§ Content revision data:
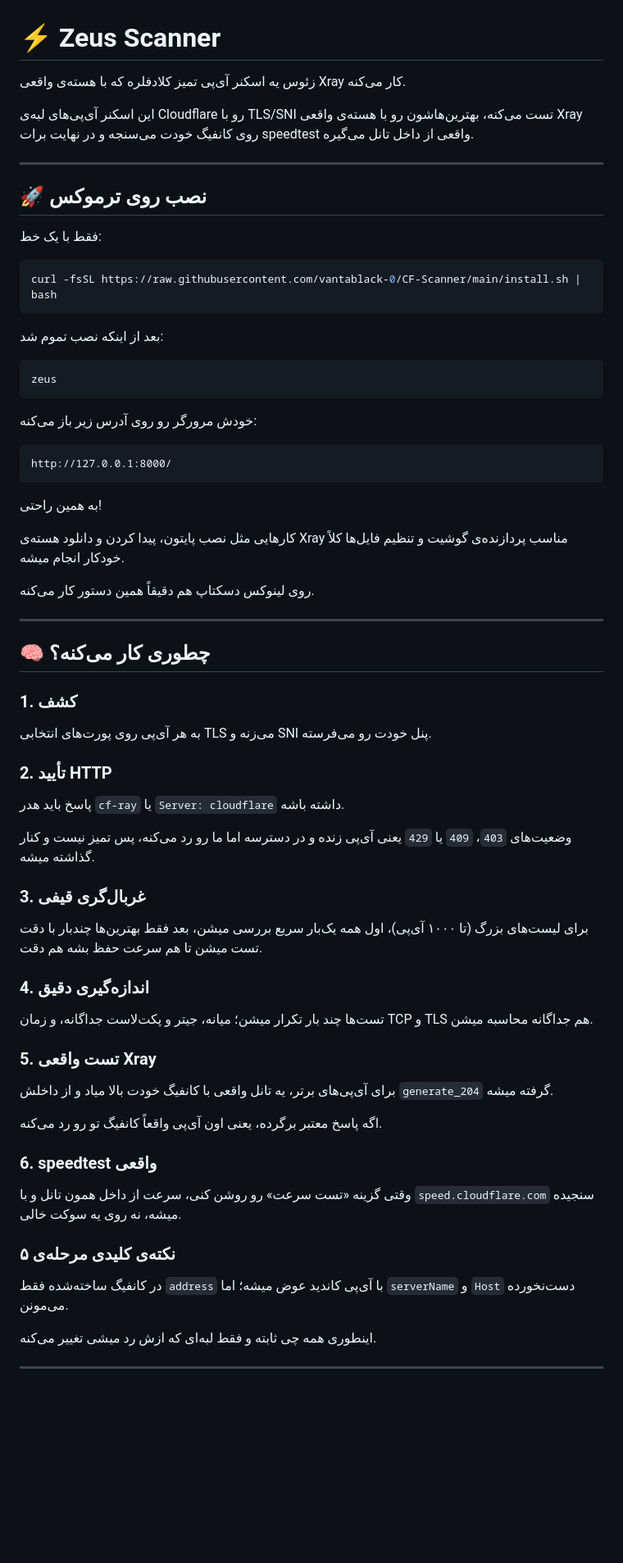
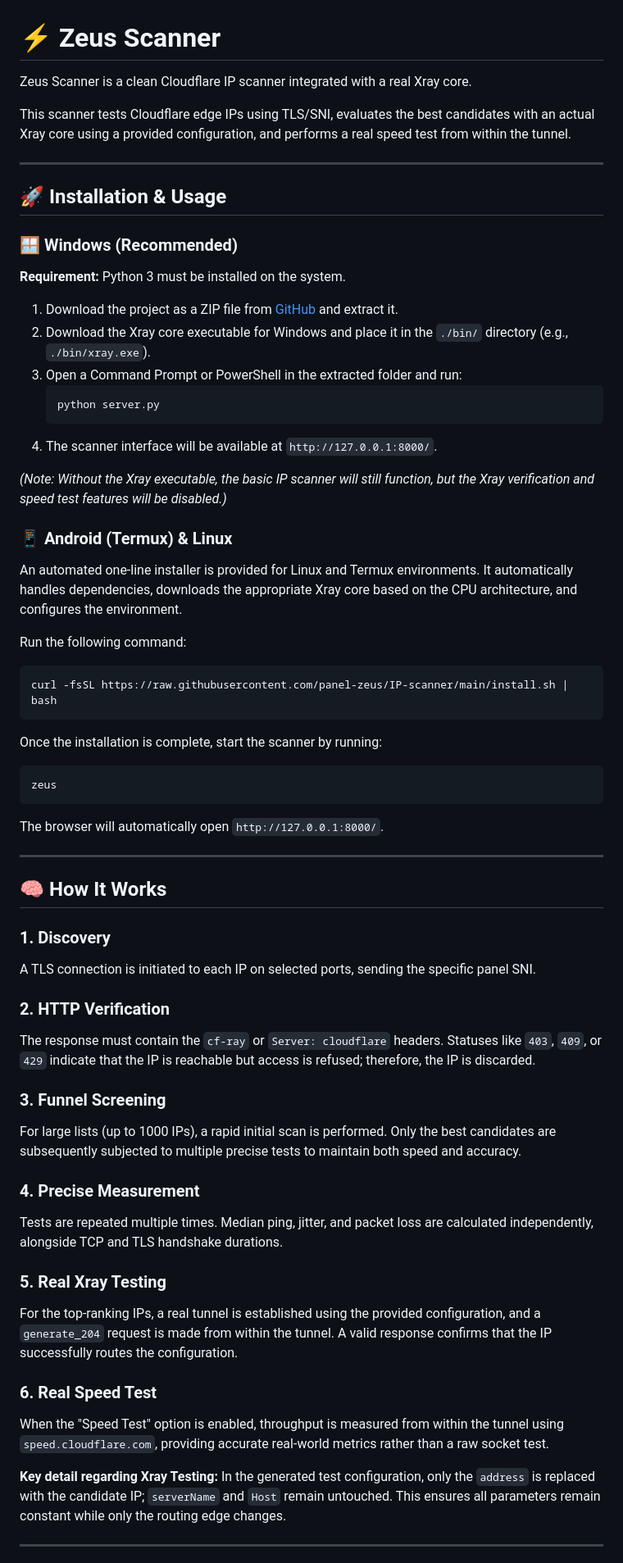
Before and after one commit to panel-zeus/IP-scanner, a Markdown page: README.md, the part around one of its changes. Shown at 82% size. GitHub-like rendering; blank space fills up the shorter version.

````diff
--- a/README.md
+++ b/README.md
@@ -1,74 +1,64 @@
 # ⚡️ Zeus Scanner
 
-زئوس یه اسکنر آی‌پی تمیز کلادفلره که با هسته‌ی واقعی Xray کار می‌کنه.
+Zeus Scanner is a clean Cloudflare IP scanner integrated with a real Xray core.
 
-این اسکنر آی‌پی‌های لبه‌ی Cloudflare رو با TLS/SNI تست می‌کنه، بهترین‌هاشون رو با هسته‌ی واقعی Xray روی کانفیگ خودت می‌سنجه و در نهایت برات speedtest واقعی از داخل تانل می‌گیره.
+This scanner tests Cloudflare edge IPs using TLS/SNI, evaluates the best candidates with an actual Xray core using a provided configuration, and performs a real speed test from within the tunnel.
 
 ---
 
-## 🚀 نصب روی ترموکس
+## 🚀 Installation & Usage
 
-فقط با یک خط:
+### 🪟 Windows (Recommended)
+**Requirement:** Python 3 must be installed on the system.
 
+1. Download the project as a ZIP file from [GitHub](https://github.com/panel-zeus/IP-scanner/archive/refs/heads/main.zip) and extract it.
+2. Download the Xray core executable for Windows and place it in the `./bin/` directory (e.g., `./bin/xray.exe`).
+3. Open a Command Prompt or PowerShell in the extracted folder and run:
+   ```cmd
+   python server.py
+   ```
+4. The scanner interface will be available at `http://127.0.0.1:8000/`.
+
+*(Note: Without the Xray executable, the basic IP scanner will still function, but the Xray verification and speed test features will be disabled.)*
+
+### 📱 Android (Termux) & Linux
+An automated one-line installer is provided for Linux and Termux environments. It automatically handles dependencies, downloads the appropriate Xray core based on the CPU architecture, and configures the environment.
+
+Run the following command:
 ```bash
-curl -fsSL https://raw.githubusercontent.com/vantablack-0/CF-Scanner/main/install.sh | bash
+curl -fsSL https://raw.githubusercontent.com/panel-zeus/IP-scanner/main/install.sh | bash
 ```
-
-بعد از اینکه نصب تموم شد:
-
+Once the installation is complete, start the scanner by running:
 ```bash
 zeus
 ```
-
-خودش مرورگر رو روی آدرس زیر باز می‌کنه:
-
-```text
-http://127.0.0.1:8000/
-```
-
-به همین راحتی!
-
-کارهایی مثل نصب پایتون، پیدا کردن و دانلود هسته‌ی Xray مناسب پردازنده‌ی گوشیت و تنظیم فایل‌ها کلاً خودکار انجام میشه.
-
-روی لینوکس دسکتاپ هم دقیقاً همین دستور کار می‌کنه.
+The browser will automatically open `http://127.0.0.1:8000/`.
 
 ---
 
-## 🧠 چطوری کار می‌کنه؟
+## 🧠 How It Works
 
-### 1. کشف
+### 1. Discovery
+A TLS connection is initiated to each IP on selected ports, sending the specific panel SNI.
 
-به هر آی‌پی روی پورت‌های انتخابی TLS می‌زنه و SNI پنل خودت رو می‌فرسته.
+### 2. HTTP Verification
+The response must contain the `cf-ray` or `Server: cloudflare` headers.
+Statuses like `403`, `409`, or `429` indicate that the IP is reachable but access is refused; therefore, the IP is discarded.
 
-### 2. تأیید HTTP
+### 3. Funnel Screening
+For large lists (up to 1000 IPs), a rapid initial scan is performed. Only the best candidates are subsequently subjected to multiple precise tests to maintain both speed and accuracy.
 
-پاسخ باید هدر `cf-ray` یا `Server: cloudflare` داشته باشه.
+### 4. Precise Measurement
+Tests are repeated multiple times. Median ping, jitter, and packet loss are calculated independently, alongside TCP and TLS handshake durations.
 
-وضعیت‌های `403`، `409` یا `429` یعنی آی‌پی زنده و در دسترسه اما ما رو رد می‌کنه، پس تمیز نیست و کنار گذاشته میشه.
+### 5. Real Xray Testing
+For the top-ranking IPs, a real tunnel is established using the provided configuration, and a `generate_204` request is made from within the tunnel. A valid response confirms that the IP successfully routes the configuration.
 
-### 3. غربال‌گری قیفی
+### 6. Real Speed Test
+When the "Speed Test" option is enabled, throughput is measured from within the tunnel using `speed.cloudflare.com`, providing accurate real-world metrics rather than a raw socket test.
 
-برای لیست‌های بزرگ (تا ۱۰۰۰ آی‌پی)، اول همه یک‌بار سریع بررسی میشن، بعد فقط بهترین‌ها چندبار با دقت تست میشن تا هم سرعت حفظ بشه هم دقت.
-
-### 4. اندازه‌گیری دقیق
-
-تست‌ها چند بار تکرار میشن؛ میانه، جیتر و پکت‌لاست جداگانه، و زمان TCP و TLS هم جداگانه محاسبه میشن.
-
-### 5. تست واقعی Xray
-
-برای آی‌پی‌های برتر، یه تانل واقعی با کانفیگ خودت بالا میاد و از داخلش `generate_204` گرفته میشه.
-
-اگه پاسخ معتبر برگرده، یعنی اون آی‌پی واقعاً کانفیگ تو رو رد می‌کنه.
-
-### 6. speedtest واقعی
-
-وقتی گزینه «تست سرعت» رو روشن کنی، سرعت از داخل همون تانل و با `speed.cloudflare.com` سنجیده میشه، نه روی یه سوکت خالی.
-
-### نکته‌ی کلیدی مرحله‌ی ۵
-
-در کانفیگ ساخته‌شده فقط `address` با آی‌پی کاندید عوض میشه؛ اما `serverName` و `Host` دست‌نخورده می‌مونن.
-
-اینطوری همه چی ثابته و فقط لبه‌ای که ازش رد میشی تغییر می‌کنه.
+**Key detail regarding Xray Testing:**
+In the generated test configuration, only the `address` is replaced with the candidate IP; `serverName` and `Host` remain untouched. This ensures all parameters remain constant while only the routing edge changes.
 
 ---
 
````
Also changed, not shown: other parts of README.md (+15 -48 lines).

§ Task statement:
Restate it all word for word: every record, no pictures.

§ Your solution:
Before and after one commit to panel-zeus/IP-scanner, a Markdown page: README.md, the part around one of its changes. Shown at 82% size. GitHub-like rendering; blank space fills up the shorter version.

````diff
--- a/README.md
+++ b/README.md
@@ -1,74 +1,64 @@
 # ⚡️ Zeus Scanner
 
-زئوس یه اسکنر آی‌پی تمیز کلادفلره که با هسته‌ی واقعی Xray کار می‌کنه.
+Zeus Scanner is a clean Cloudflare IP scanner integrated with a real Xray core.
 
-این اسکنر آی‌پی‌های لبه‌ی Cloudflare رو با TLS/SNI تست می‌کنه، بهترین‌هاشون رو با هسته‌ی واقعی Xray روی کانفیگ خودت می‌سنجه و در نهایت برات speedtest واقعی از داخل تانل می‌گیره.
+This scanner tests Cloudflare edge IPs using TLS/SNI, evaluates the best candidates with an actual Xray core using a provided configuration, and performs a real speed test from within the tunnel.
 
 ---
 
-## 🚀 نصب روی ترموکس
+## 🚀 Installation & Usage
 
-فقط با یک خط:
+### 🪟 Windows (Recommended)
+**Requirement:** Python 3 must be installed on the system.
 
+1. Download the project as a ZIP file from [GitHub](https://github.com/panel-zeus/IP-scanner/archive/refs/heads/main.zip) and extract it.
+2. Download the Xray core executable for Windows and place it in the `./bin/` directory (e.g., `./bin/xray.exe`).
+3. Open a Command Prompt or PowerShell in the extracted folder and run:
+   ```cmd
+   python server.py
+   ```
+4. The scanner interface will be available at `http://127.0.0.1:8000/`.
+
+*(Note: Without the Xray executable, the basic IP scanner will still function, but the Xray verification and speed test features will be disabled.)*
+
+### 📱 Android (Termux) & Linux
+An automated one-line installer is provided for Linux and Termux environments. It automatically handles dependencies, downloads the appropriate Xray core based on the CPU architecture, and configures the environment.
+
+Run the following command:
 ```bash
-curl -fsSL https://raw.githubusercontent.com/vantablack-0/CF-Scanner/main/install.sh | bash
+curl -fsSL https://raw.githubusercontent.com/panel-zeus/IP-scanner/main/install.sh | bash
 ```
-
-بعد از اینکه نصب تموم شد:
-
+Once the installation is complete, start the scanner by running:
 ```bash
 zeus
 ```
-
-خودش مرورگر رو روی آدرس زیر باز می‌کنه:
-
-```text
-http://127.0.0.1:8000/
-```
-
-به همین راحتی!
-
-کارهایی مثل نصب پایتون، پیدا کردن و دانلود هسته‌ی Xray مناسب پردازنده‌ی گوشیت و تنظیم فایل‌ها کلاً خودکار انجام میشه.
-
-روی لینوکس دسکتاپ هم دقیقاً همین دستور کار می‌کنه.
+The browser will automatically open `http://127.0.0.1:8000/`.
 
 ---
 
-## 🧠 چطوری کار می‌کنه؟
+## 🧠 How It Works
 
-### 1. کشف
+### 1. Discovery
+A TLS connection is initiated to each IP on selected ports, sending the specific panel SNI.
 
-به هر آی‌پی روی پورت‌های انتخابی TLS می‌زنه و SNI پنل خودت رو می‌فرسته.
+### 2. HTTP Verification
+The response must contain the `cf-ray` or `Server: cloudflare` headers.
+Statuses like `403`, `409`, or `429` indicate that the IP is reachable but access is refused; therefore, the IP is discarded.
 
-### 2. تأیید HTTP
+### 3. Funnel Screening
+For large lists (up to 1000 IPs), a rapid initial scan is performed. Only the best candidates are subsequently subjected to multiple precise tests to maintain both speed and accuracy.
 
-پاسخ باید هدر `cf-ray` یا `Server: cloudflare` داشته باشه.
+### 4. Precise Measurement
+Tests are repeated multiple times. Median ping, jitter, and packet loss are calculated independently, alongside TCP and TLS handshake durations.
 
-وضعیت‌های `403`، `409` یا `429` یعنی آی‌پی زنده و در دسترسه اما ما رو رد می‌کنه، پس تمیز نیست و کنار گذاشته میشه.
+### 5. Real Xray Testing
+For the top-ranking IPs, a real tunnel is established using the provided configuration, and a `generate_204` request is made from within the tunnel. A valid response confirms that the IP successfully routes the configuration.
 
-### 3. غربال‌گری قیفی
+### 6. Real Speed Test
+When the "Speed Test" option is enabled, throughput is measured from within the tunnel using `speed.cloudflare.com`, providing accurate real-world metrics rather than a raw socket test.
 
-برای لیست‌های بزرگ (تا ۱۰۰۰ آی‌پی)، اول همه یک‌بار سریع بررسی میشن، بعد فقط بهترین‌ها چندبار با دقت تست میشن تا هم سرعت حفظ بشه هم دقت.
-
-### 4. اندازه‌گیری دقیق
-
-تست‌ها چند بار تکرار میشن؛ میانه، جیتر و پکت‌لاست جداگانه، و زمان TCP و TLS هم جداگانه محاسبه میشن.
-
-### 5. تست واقعی Xray
-
-برای آی‌پی‌های برتر، یه تانل واقعی با کانفیگ خودت بالا میاد و از داخلش `generate_204` گرفته میشه.
-
-اگه پاسخ معتبر برگرده، یعنی اون آی‌پی واقعاً کانفیگ تو رو رد می‌کنه.
-
-### 6. speedtest واقعی
-
-وقتی گزینه «تست سرعت» رو روشن کنی، سرعت از داخل همون تانل و با `speed.cloudflare.com` سنجیده میشه، نه روی یه سوکت خالی.
-
-### نکته‌ی کلیدی مرحله‌ی ۵
-
-در کانفیگ ساخته‌شده فقط `address` با آی‌پی کاندید عوض میشه؛ اما `serverName` و `Host` دست‌نخورده می‌مونن.
-
-اینطوری همه چی ثابته و فقط لبه‌ای که ازش رد میشی تغییر می‌کنه.
+**Key detail regarding Xray Testing:**
+In the generated test configuration, only the `address` is replaced with the candidate IP; `serverName` and `Host` remain untouched. This ensures all parameters remain constant while only the routing edge changes.
 
 ---
 
````
Also changed, not shown: other parts of README.md (+15 -48 lines).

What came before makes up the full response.